►

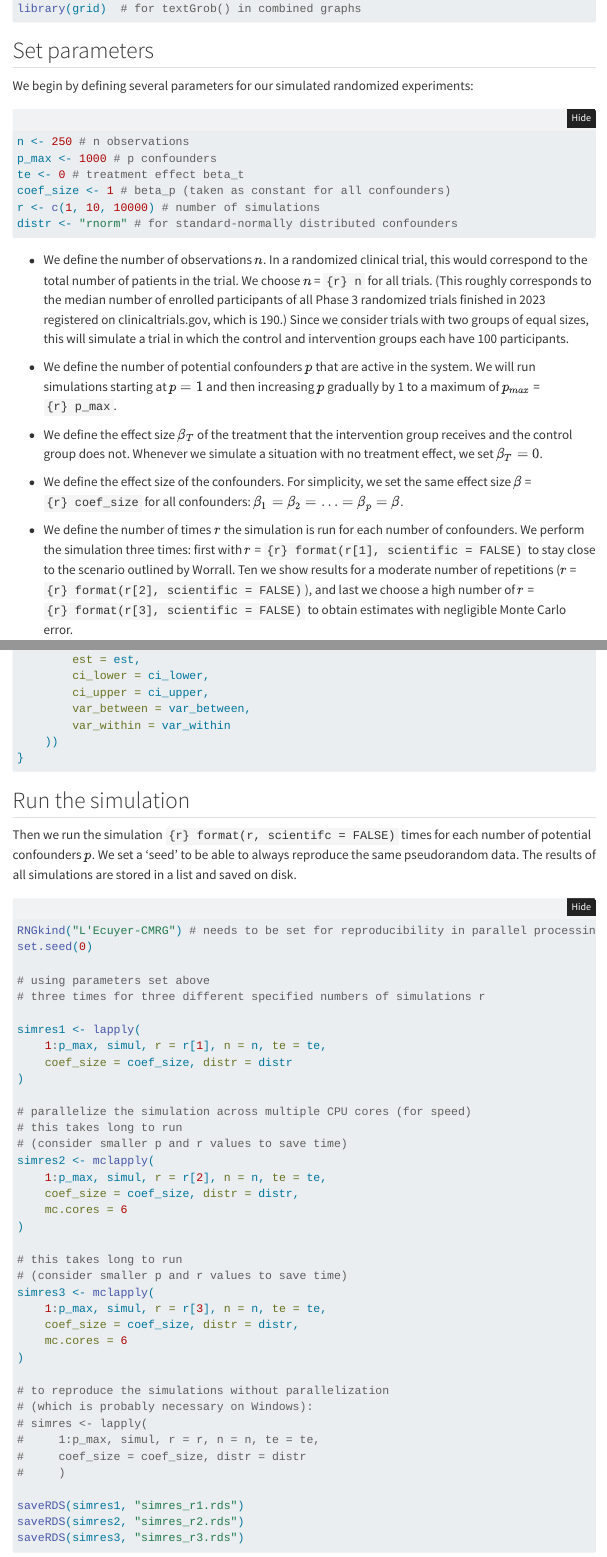
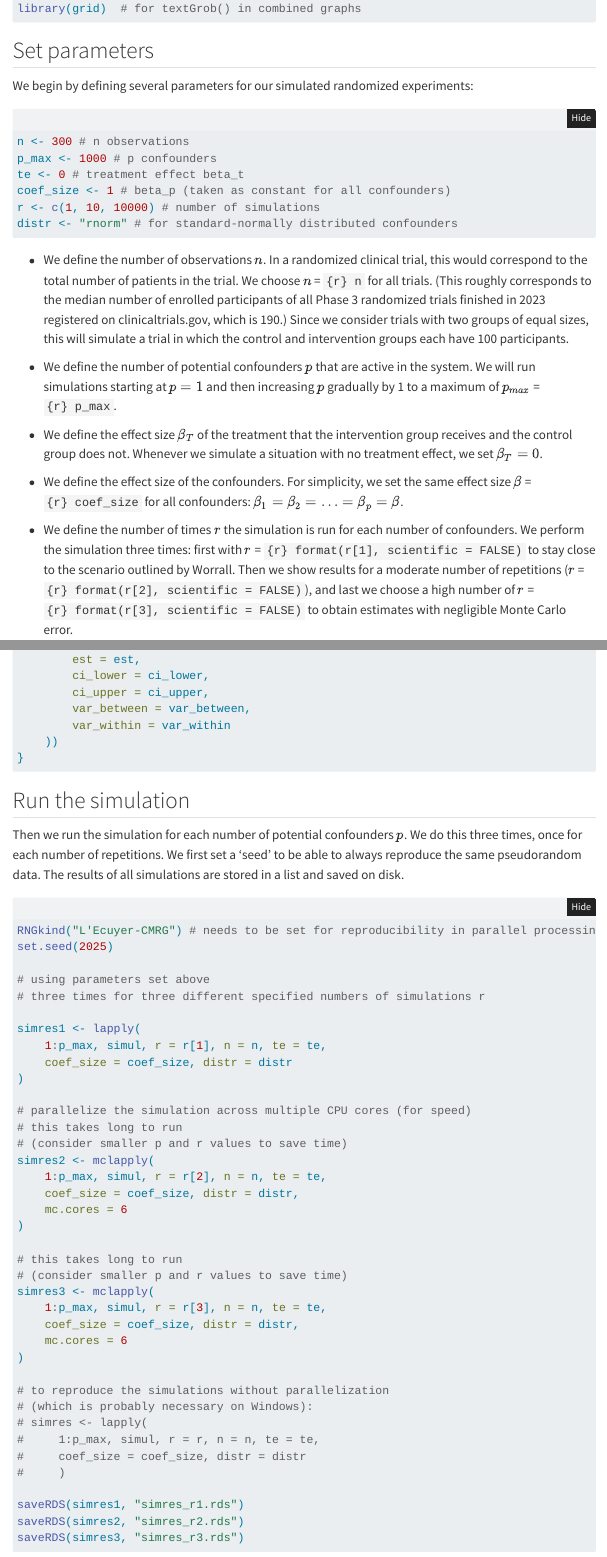
Before and after one commit to fmolo/RCT_simulation, a Quarto document (RCT_simulations.qmd): the page in a window 1100 px wide, from 490 px down, and a second part further down, joined at a grey line. Rendered offline with R 4.5, knitr and Pandoc in place of Quarto, with nearby package versions; folded parts are opened; some code elsewhere in the file could not run offline; menus at the side of the page are left out.

Commit message:
RCT simulations with n=300

````diff
--- a/RCT_simulations.qmd
+++ b/RCT_simulations.qmd
@@ -38,7 +38,7 @@ We begin by defining several parameters for our simulated randomized experiments
 
 ```{r}
 #| label: set_parameters
-n <- 250 # n observations
+n <- 300 # n observations
 p_max <- 1000 # p confounders
 te <- 0 # treatment effect beta_t
 coef_size <- 1 # beta_p (taken as constant for all confounders)
@@ -54,7 +54,7 @@ distr <- "rnorm" # for standard-normally distributed confounders
 
 - We define the effect size of the confounders. For simplicity, we set the same effect size $\beta$ = `{r} coef_size` for all confounders: $\beta_1 = \beta_2 = \ldots = \beta_p = \beta$.
 
-- We define the number of times $r$ the simulation is run for each number of confounders. We perform the simulation three times: first with $r$ = `{r} format(r[1], scientific = FALSE)` to stay close to the scenario outlined by Worrall. Ten we show results for a moderate number of repetitions ($r$ = `{r} format(r[2], scientific = FALSE)`), and last we choose a high number of $r$ = `{r} format(r[3], scientific = FALSE)` to obtain estimates with negligible Monte Carlo error.
+- We define the number of times $r$ the simulation is run for each number of confounders. We perform the simulation three times: first with $r$ = `{r} format(r[1], scientific = FALSE)` to stay close to the scenario outlined by Worrall. Then we show results for a moderate number of repetitions ($r$ = `{r} format(r[2], scientific = FALSE)`), and last we choose a high number of $r$ = `{r} format(r[3], scientific = FALSE)` to obtain estimates with negligible Monte Carlo error.
 
 - We also need to define the distribution of the simulated confounders, that is, the distribution that the simulated values for the individual observations $i$ are randomly sampled from. We only consider the simplest cases where all confounders are standard normally distributed (i.e. normally distributed with a mean of 0 and a standard deviation of 1).
 
@@ -152,14 +152,14 @@ simul <- function(p, r, n, te, coef_size, distr) {
 
 ## Run the simulation
 
-Then we run the simulation `{r} format(r, scientifc = FALSE)` times for each number of potential confounders $p$. We set a 'seed' to be able to always reproduce the same pseudorandom data. The results of all simulations are stored in a list and saved on disk.
+Then we run the simulation for each number of potential confounders $p$. We do this three times, once for each number of repetitions. We first set a 'seed' to be able to always reproduce the same pseudorandom data. The results of all simulations are stored in a list and saved on disk.
 
 ```{r}
 #| label: simulate
 #| eval: false
 
 RNGkind("L'Ecuyer-CMRG") # needs to be set for reproducibility in parallel processing
-set.seed(0)
+set.seed(2025)
 
 # using parameters set above
 # three times for three different specified numbers of simulations r
````
Also changed, not shown: figures/figure2_combined.pdf, RCT_simulations.qmd (4 more changed lines).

◄

> **WORK ITEM**:
State how many lines of the listing include "Then", and nothing more.

> **ANSWER AREA**:
3